'The Daily Me' Is Good News For Journalism
24 april 2009 | 13:57
With newspapers on a steep decline, and more readers turning to the Internet for their news, the growing online news personalization phenomenon coined "The Daily Me" is being hotly debated, with some arguing that giving readers the power to handpick their own headlines is a scary thought.
But we shouldn't be scared. The trend isn't bad, and it isn't new. In fact, far from being an enemy to news media, "The Daily Me" trend stands to help foster journalism.

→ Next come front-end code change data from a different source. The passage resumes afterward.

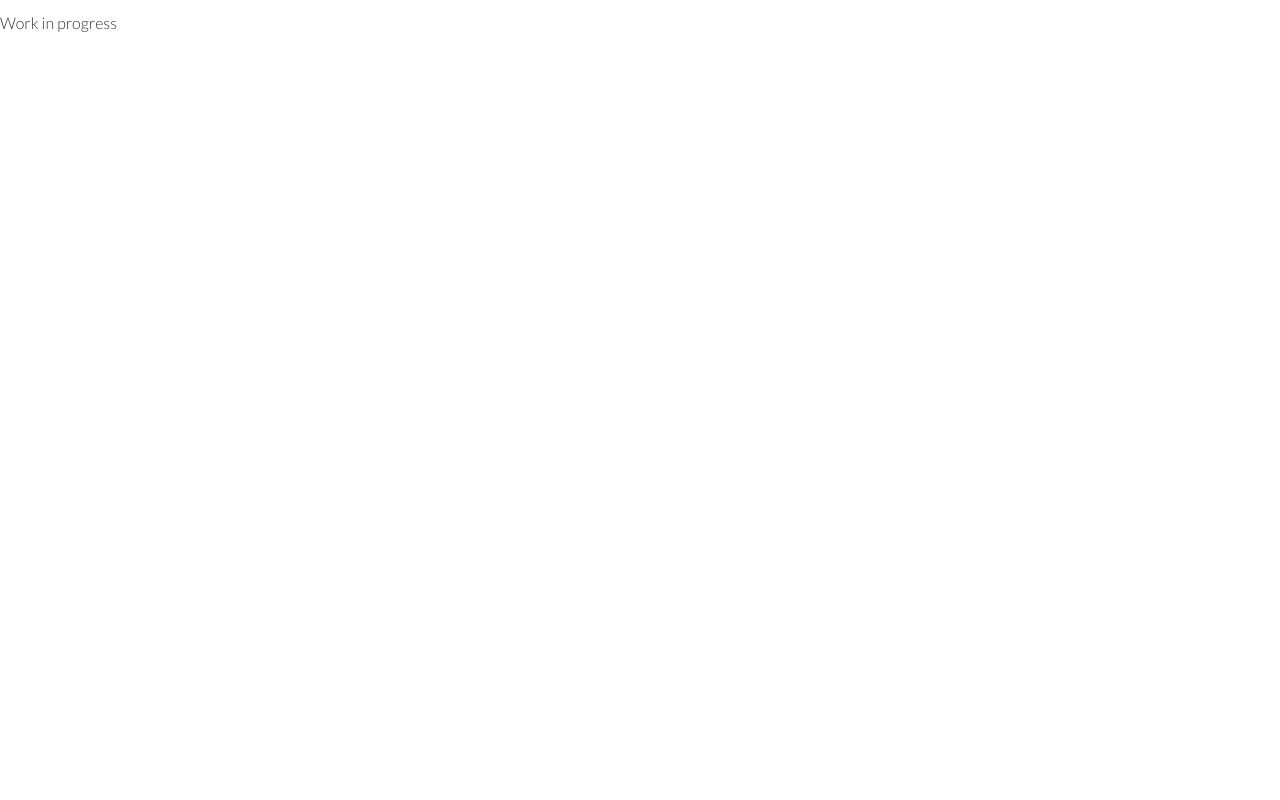
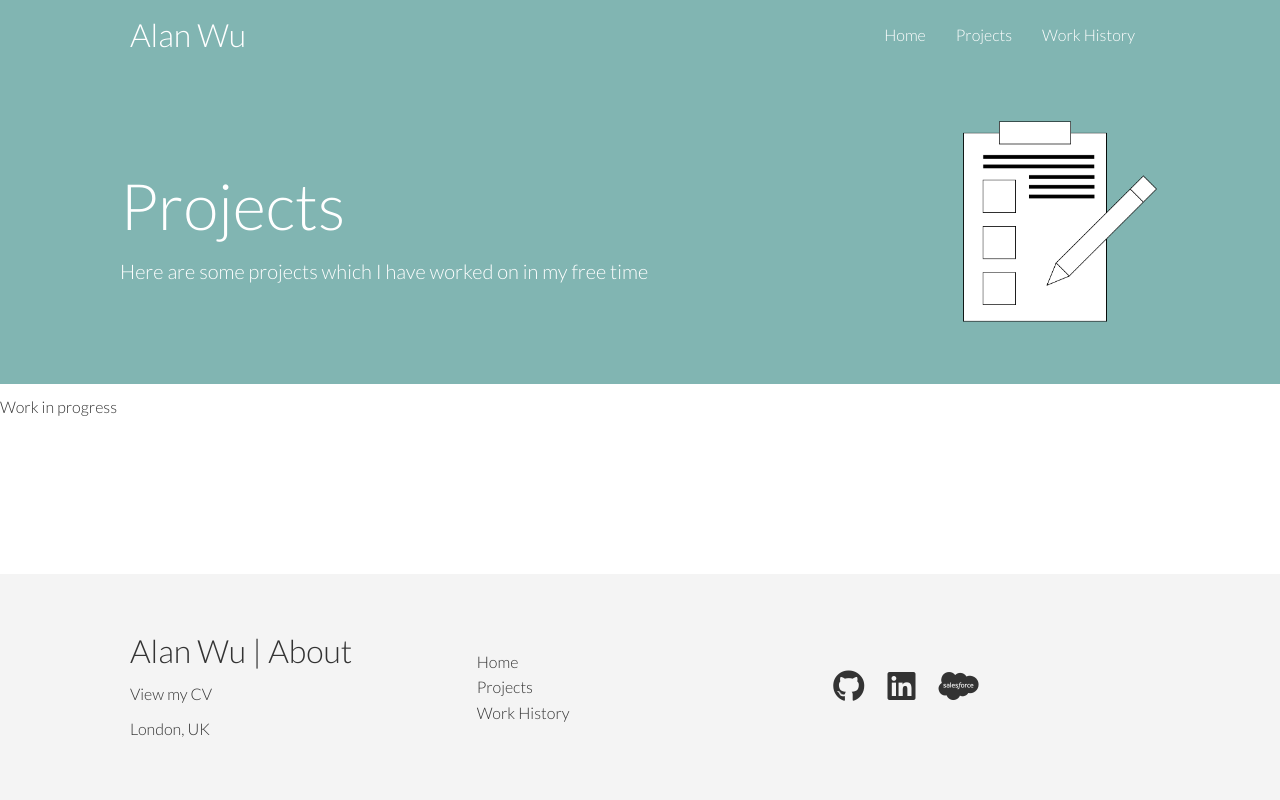
Before and after one commit to AlanWu888/AlanWu888.github.io, a plain HTML site: page projects.html in a window 1280 px wide. Drawn offline with Linux system fonts and the light colour scheme.

Commit message:
Add files via upload
Added CV to navbar, added headers and footers to the projects and work experience section too

```diff
--- a/css/mystyle.css
+++ b/css/mystyle.css
@@ -153,15 +153,45 @@ img{
 	font-weight: bold;
 }
 
+/*Projects*/
+.projects-head img{
+	width:250px;
+	justify-self: flex-end;
+}
+
+.projects-head .grid {
+	grid-template-columns: 67% 33%;
+}
+
+/*Work experience*/
+.work-head img{
+	width:250px;
+	justify-self: flex-end;
+}
+
+.work-head .grid {
+	grid-template-columns: 67% 33%;
+}
+
 /*footer*/
-.footer .social. a{
+.footer .social a{
 	margin: 0 10px;
+}
+
+.bottom {
+	position: fixed;
+	margin-bottom:0px;
+	left: 0;
+	right: 0;
+	bottom: 0;
 }
 
 /*Tablet Devices*/
 @media(max-width: 768px){
 	.grid,
 	.about .grid,
+	.projects-head .grid,
+	.work-head .grid,
 	.stats .grid {
 		grid-template-columns: 1fr;
 		grid-template-rows: 1fr;
--- a/projects.html
+++ b/projects.html
@@ -9,6 +9,55 @@
 	<title>About Me</title>
 </head>
 <body>
+	<!-- navbar -->
+	<div class="navbar">
+		<div class="container flex">
+			<h1 class="logo">Alan Wu</h1>
+			<nav>
+				<ul>
+					<li><a href="index.html">Home</a></li>
+					<li><a href="projects.html">Projects</a></li>
+					<li><a href="workHistory.html">Work History</a></li>
+				</ul>
+			<nav>
+		</div>
+	</div>
+
+	<!-- Header -->
+	<section class="projects-head bg-primary py-3">
+		<div class="container grid">
+			<div>
+				<h1 class="xl">Projects</h1>
+				<p class="lead">Here are some projects which I have worked on in my free time</p>
+			</div>
+			<img src="images/projects.png" alt="projects icon">
+		</div>
+	</section>
+
+	<!-- Contents -->
 	<p>Work in progress</p>
+
+	<!-- footer -->
+	<footer class="footer bg-dark py-5 bottom">
+		<div class="container grid grid-3">
+			<div>
+				<h1>Alan Wu | About</h1>
+				<a href="https://drive.google.com/file/d/1voRNoH1mCc_48aZab4HeyI_c3PadXYOP/view">View my CV</a>
+				<p>London, UK</p>
+			</div>
+			<nav>
+				<ul>
+					<li><a href="index.html">Home</a></li>
+					<li><a href="projects.html">Projects</a></li>
+					<li><a href="workHistory.html">Work History</a></li>
+				</ul>
+			</nav>
+			<div class="social">
+				<a href="https://github.com/AlanWu888"><i class="fab fa-github fa-2x"></i></a>
+				<a href="https://www.linkedin.com/in/alan-wu-7252601b3/"><i class="fab fa-linkedin fa-2x"></i></a>
+				<a href="https://trailblazer.me/id/alanwu888"><i class="fab fa-salesforce fa-2x"></i></a>
+			</div>
+		</div>
+	</footer>
 </body>
 </html>
```
Also changed, not shown: index.html (+2 -1 lines), workHistory.html (+49 -0 lines), images/projects.png (added), images/work.png (added), 1 other file.
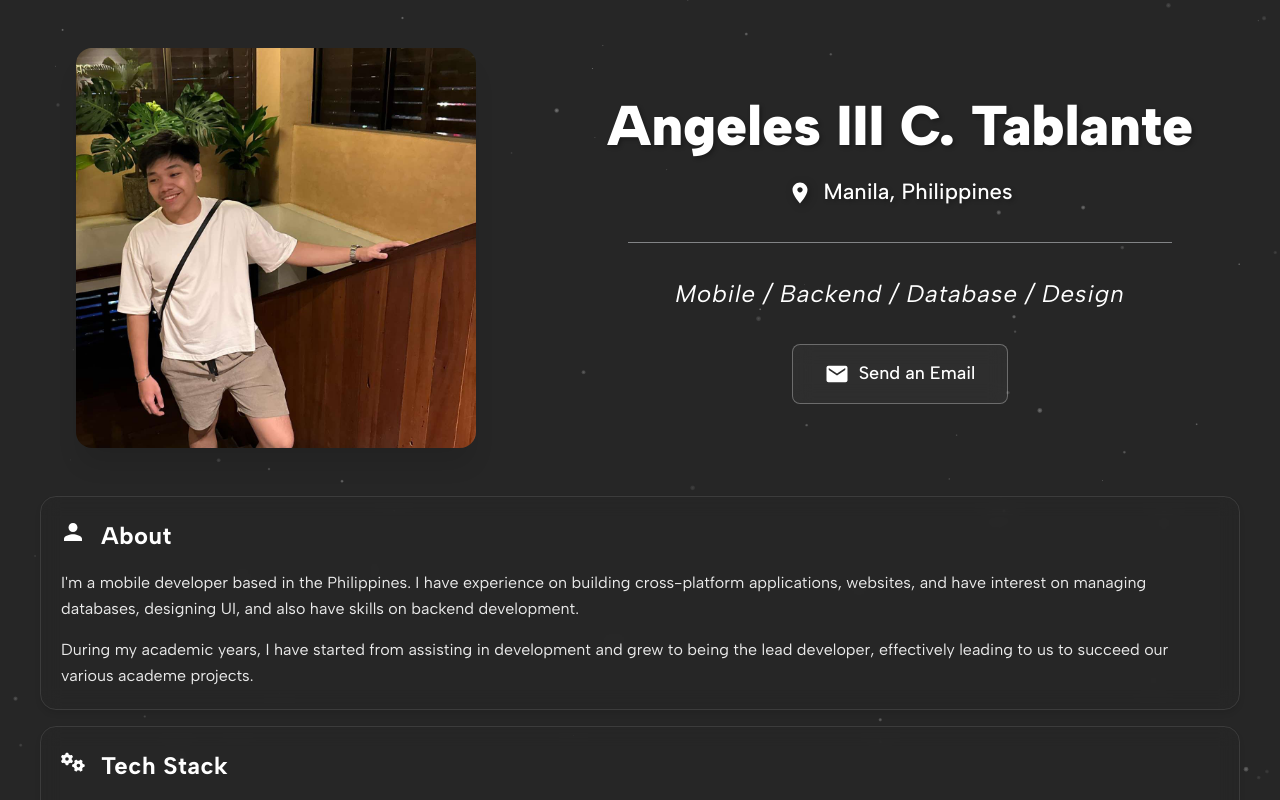
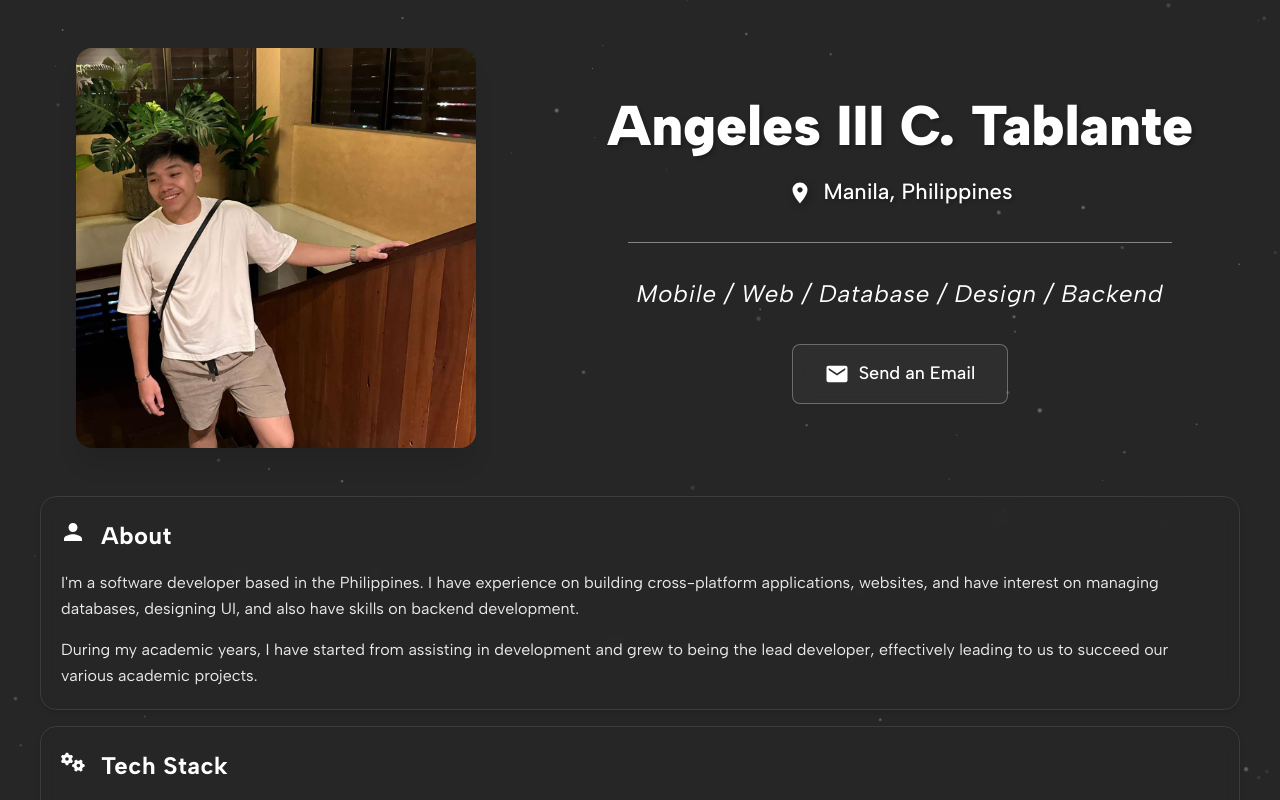
Before and after one commit to angeles3rdy/angelesiii, a React (Vite) app: page / in a window 1280 px wide. Shown: the top 800 px of the page. Built offline with nearby package versions, Linux system fonts and the light colour scheme.

Commit message:
Updated About Section

```diff
--- a/src/App.jsx
+++ b/src/App.jsx
@@ -222,7 +222,7 @@ function App() {
               fontSize: '24px',
               letterSpacing: '1px'
             }}>
-              Mobile / Backend / Database / Design
+              Mobile / Web / Database / Design / Backend
             </Text>
 
             <Center mt={32}>
@@ -265,8 +265,8 @@ function App() {
           <Cards
             icon={<IoMdPerson color='white' size={'24px'} />}
             title="About"
-            text="I'm a mobile developer based in the Philippines. I have experience on building cross-platform applications, websites, and have interest on managing databases, designing UI, and also have skills on backend development."
-            text2="During my academic years, I have started from assisting in development and grew to being the lead developer, effectively leading to us to succeed our various academe projects."
+            text="I'm a software developer based in the Philippines. I have experience on building cross-platform applications, websites, and have interest on managing databases, designing UI, and also have skills on backend development."
+            text2="During my academic years, I have started from assisting in development and grew to being the lead developer, effectively leading to us to succeed our various academic projects."
           />
 
           <Cards
```
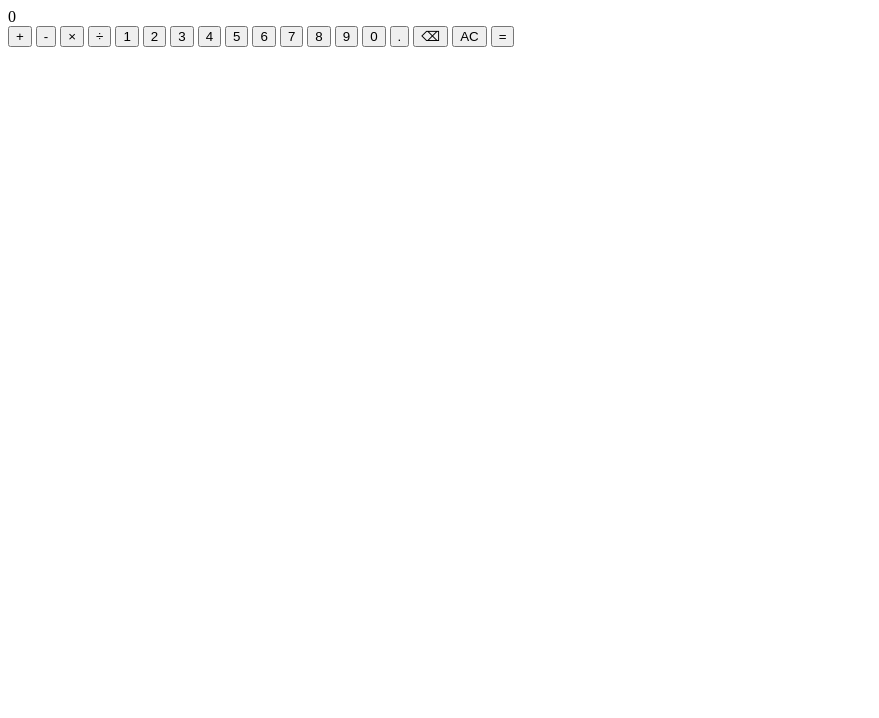
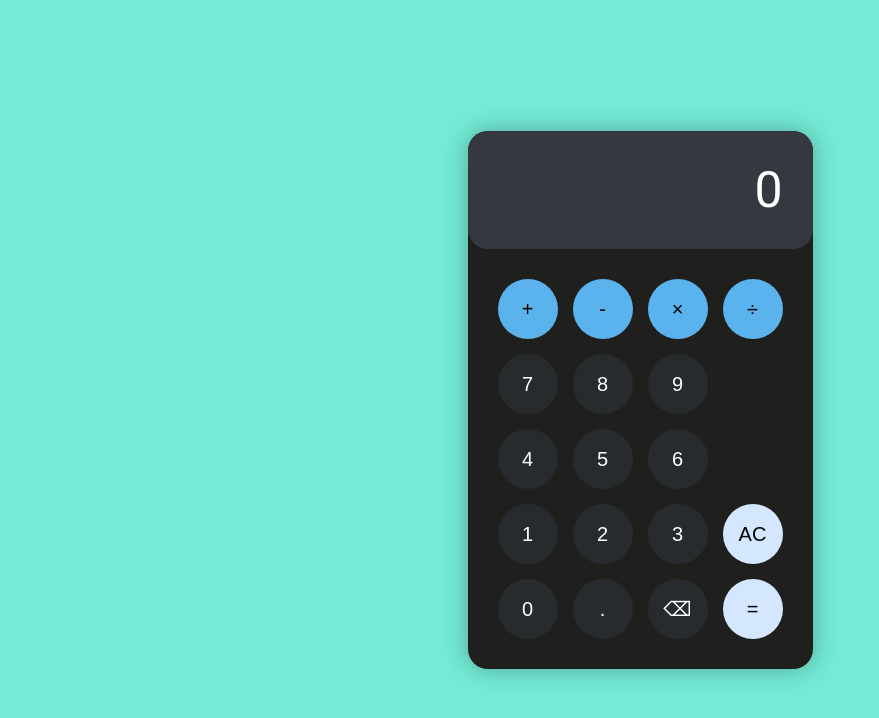
Before and after one commit to Beets-Jr/workshop-calculadora, a plain HTML site: page index.html in a window 1280 px wide. Shown: the whole page, without its empty margins (0-879 px from the left). Drawn offline with Linux system fonts and the light colour scheme.

Commit message:
estilos básicos criados

```diff
--- a/index.html
+++ b/index.html
@@ -44,8 +44,8 @@
         <button class="numero zero">0</button>
         <button class="numero decimal">.</button>
         <button class="numero apagar">&#9003;</button>
-        <button class="limpar">AC</button>
-        <button class="igual">=</button>
+        <button class="acao limpar">AC</button>
+        <button class="acao igual">=</button>
       </div>
     </div>
   </main>
--- a/style.css
+++ b/style.css
@@ -0,0 +1,162 @@
+/* variáveis */
+:root {
+  --cor-fundo-calculadora-escuro: #1f201d;
+  --cor-fundo-visor-escuro: #353840;
+  --cor-fundo-numero-escuro: #272b2e;
+  --cor-numero-escuro: #ffffff;
+  --cor-fundo-operador-escuro: #5bb3ee;
+  --cor-fundo-acoes-escuro: #d4e7fe;
+
+  --cor-fundo-calculadora-claro: #fffdfe;
+  --cor-fundo-visor-claro: #e9f1fc;
+  --cor-fundo-numero-claro: #f4f8fb;
+  --cor-fundo-operador-claro: #c0e8fb;
+  --cor-fundo-acoes-claro: #d1e4fb;
+
+  --cor-fundo-site: #74ebd5;
+}
+
+/* Reset e estilos básicos */
+* {
+  margin: 0;
+  padding: 0;
+  border: 0;
+  background: none;
+  box-sizing: border-box;
+}
+
+html {
+  font-size: 10px;
+  font-family: 'Roboto', Helvetica, Arial, sans-serif;
+}
+
+body {
+  display: flex;
+  justify-content: center;
+  align-items: center;
+  height: 100vh;
+  background-color: var(--cor-fundo-site);
+}
+
+/* calculadora */
+.calculadora {
+  box-shadow: 0 0 25px 0 rgba(0, 0, 0, 0.3);
+  border-radius: 2em;
+  overflow: hidden;
+  background-color: var(--cor-fundo-calculadora-escuro);
+}
+
+.visor {
+  background-color: var(--cor-fundo-visor-escuro);
+  color: var(--cor-numero-escuro);
+  width: 34.5rem;
+  padding: 3rem;
+  text-align: right;
+  font-size: 5rem;
+  border-radius: 0 0 2rem 2rem;
+}
+
+.teclas {
+  padding: 3rem;
+  display: grid;
+  grid-gap: 1.5rem;
+  grid-template-columns: repeat(4, 6rem);
+  grid-template-rows: repeat(5, 6rem);
+  grid-template-areas:
+    'somar subtrair multiplicar dividir'
+    'sete oito nove .'
+    'quatro cinco seis .'
+    'um dois tres limpar'
+    'zero decimal apagar igual';
+}
+
+.teclas > button {
+  border-radius: 50%;
+  font-size: 2rem;
+  cursor: pointer;
+}
+
+.somar {
+  grid-area: somar;
+}
+
+.subtrair {
+  grid-area: subtrair;
+}
+
+.multiplicar {
+  grid-area: multiplicar;
+}
+
+.dividir {
+  grid-area: dividir;
+}
+
+.zero {
+  grid-area: zero;
+}
+
+.um {
+  grid-area: um;
+}
+
+.dois {
+  grid-area: dois;
+}
+
+.tres {
+  grid-area: tres;
+}
+
+.quatro {
+  grid-area: quatro;
+}
+
+.cinco {
+  grid-area: cinco;
+}
+
+.seis {
+  grid-area: seis;
+}
+
+.sete {
+  grid-area: sete;
+}
+
+.oito {
+  grid-area: oito;
+}
+
+.nove {
+  grid-area: nove;
+}
+
+.decimal {
+  grid-area: decimal;
+}
+
+.limpar {
+  grid-area: limpar;
+}
+
+.apagar {
+  grid-area: apagar;
+}
+
+.igual {
+  grid-area: igual;
+}
+
+.operador {
+  background-color: var(--cor-fundo-operador-escuro);
+}
+
+.numero {
+  background-color: var(--cor-fundo-numero-escuro);
+  color: var(--cor-numero-escuro);
+}
+
+.acao {
+  background-color: var(--cor-fundo-acoes-escuro);
+}
```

Critics of the phenomenon believe giving us the power to "become our own editors" will encourage insulation and bias. But we have always been our own editors. Every time we consume media, we make choices, consciously or not. When we skip articles, choose one newspaper over another, switch television channels, or tune in to a radio station we decide what we want to consume. The Internet has simply provided tools to make the selection process broader, easier and better structured.
If and how you "personalize" your news experience is simply a question of new methods, not new habits.
When readers actively select their own topics, they are typically more engaged, not less, than those who rely solely on the editorial choices made for them in traditional outlets. Some online readers who personalize their news viewed about twice the number of pages viewed by non-registered users.
Of course, the editorial choices of professional news organizations also play a critical role in informing citizens, and a good personalized news service will still direct users to quality reporting from traditional organizations. After all, just because the medium is different doesn't mean we should accept standards below those set by professional journalists. Quality news personalization is not about breadth or depth; it's about both.
So while many newspaper reporters harbor misguided skepticism about emerging news platforms, the industry should recognize that journalism isn't going anywhere -- it's only the devices from which we consume content that are changing. And personalized news sites best serve those new devices by trimming the headline fat down to content manageable on small screens.
But going a step further, there is a fundamental question to be answered: Are we better off letting others -- namely news editors -- choose our daily news dose based on the common denominator of the audience? Of course not. Each of us has a responsibility to seek out and understand conflicting views.
Personalizing the news is not only a reality, it is a necessity. It's the best way to empower journalists to do what they do best and win far more readers than newsprint can hope to reach.
If that won't make all of us more informed, what will?